This post is part of the series Knowledge
I have already discussed the sciences of theology and philosophy, so the next highest science is natural science. Scientists in the modern era have appropriated the term ‘science’ as if it only applied to their activities or their activities are exemplars of science. Neither is true. Natural science is the study of material beings.
Natural science is the study of material beings. By material beings, these are any substances formed of matter. The study of immaterial substances is not a part of science. Material beings cover the entire range of scientific discourse from stars and planets to atoms, humans and rubber. Anything that can be destroyed or changed into something else is a material thing and can be investigated by science.
Natural science also studies change. All material beings are capable of change because they are material. Since science studies material objects, it also studies what is essential to material objects. Therefore, science studies change. Scientific laws describe the pattern of changes that occur in the world. Scientific theories explain these changes by showing how the powers and potentials of various substances interact with each other.
There would be little controversy here except for a historical accident. A few hundred years ago, an idea known as naturalism began to gain prominence within philosophy and science. This idea claimed that there was nothing but material things in the universe and therefore natural science was the highest of the sciences.
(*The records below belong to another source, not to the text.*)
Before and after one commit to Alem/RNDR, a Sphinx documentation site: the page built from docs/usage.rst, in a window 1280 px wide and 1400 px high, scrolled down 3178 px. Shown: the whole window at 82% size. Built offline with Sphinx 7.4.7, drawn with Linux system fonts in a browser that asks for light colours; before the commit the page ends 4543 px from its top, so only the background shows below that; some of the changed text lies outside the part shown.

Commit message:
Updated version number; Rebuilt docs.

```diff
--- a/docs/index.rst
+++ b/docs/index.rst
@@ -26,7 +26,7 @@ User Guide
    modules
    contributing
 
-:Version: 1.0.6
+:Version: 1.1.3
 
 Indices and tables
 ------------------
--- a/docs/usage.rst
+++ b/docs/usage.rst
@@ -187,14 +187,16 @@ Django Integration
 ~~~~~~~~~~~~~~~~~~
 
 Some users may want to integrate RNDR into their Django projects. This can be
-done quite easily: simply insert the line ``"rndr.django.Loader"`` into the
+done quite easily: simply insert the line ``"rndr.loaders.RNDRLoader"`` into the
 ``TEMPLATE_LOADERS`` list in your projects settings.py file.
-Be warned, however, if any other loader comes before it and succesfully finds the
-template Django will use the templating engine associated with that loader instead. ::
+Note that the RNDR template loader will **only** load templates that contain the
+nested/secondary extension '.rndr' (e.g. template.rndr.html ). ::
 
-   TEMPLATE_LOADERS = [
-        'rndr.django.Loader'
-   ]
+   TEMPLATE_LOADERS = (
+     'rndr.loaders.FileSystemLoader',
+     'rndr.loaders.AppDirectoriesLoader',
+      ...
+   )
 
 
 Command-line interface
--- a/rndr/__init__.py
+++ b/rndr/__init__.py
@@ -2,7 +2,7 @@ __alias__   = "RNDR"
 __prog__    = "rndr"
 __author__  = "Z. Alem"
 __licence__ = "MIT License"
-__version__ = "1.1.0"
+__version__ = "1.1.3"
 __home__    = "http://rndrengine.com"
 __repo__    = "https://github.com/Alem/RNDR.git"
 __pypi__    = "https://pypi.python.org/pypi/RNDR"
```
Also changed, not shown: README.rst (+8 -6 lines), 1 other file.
As I have shown in my proof of God’s existence, this is false. However, a series of historical events led to the adoption of beliefs that cannot withstand the scrutiny of reason. In any case, this historical accident has caused two problems in science. The first is an inability to define natural science. The second is an inability to recognize when natural science imports principles from a higher science.
If natural science were the highest science then it becomes difficult to distinguish natural science from philosophy or psychology. Even the methods of natural science are imported into history where they do more harm than good. This confusion of the sciences leads to misunderstanding rather than knowledge. Philosophy is treated as if it were an exploration of concepts rather than an exploration of the fundamental nature of existence itself. Psychology is treated as if it were the outworking of mechanical processes and thought is viewed as reducible to chemicals. History is treated as if experiments and false objectivity will give knowledge.
Natural science imports principles from philosophy. These include the nature of change, powers and potentials as well as the requirement that natural science begin with sense experience. These things are necessary for natural science to exist but it cannot prove any of them.
Next, I will discuss the science of psychology.
Continue reading this series:
The Science of Psychology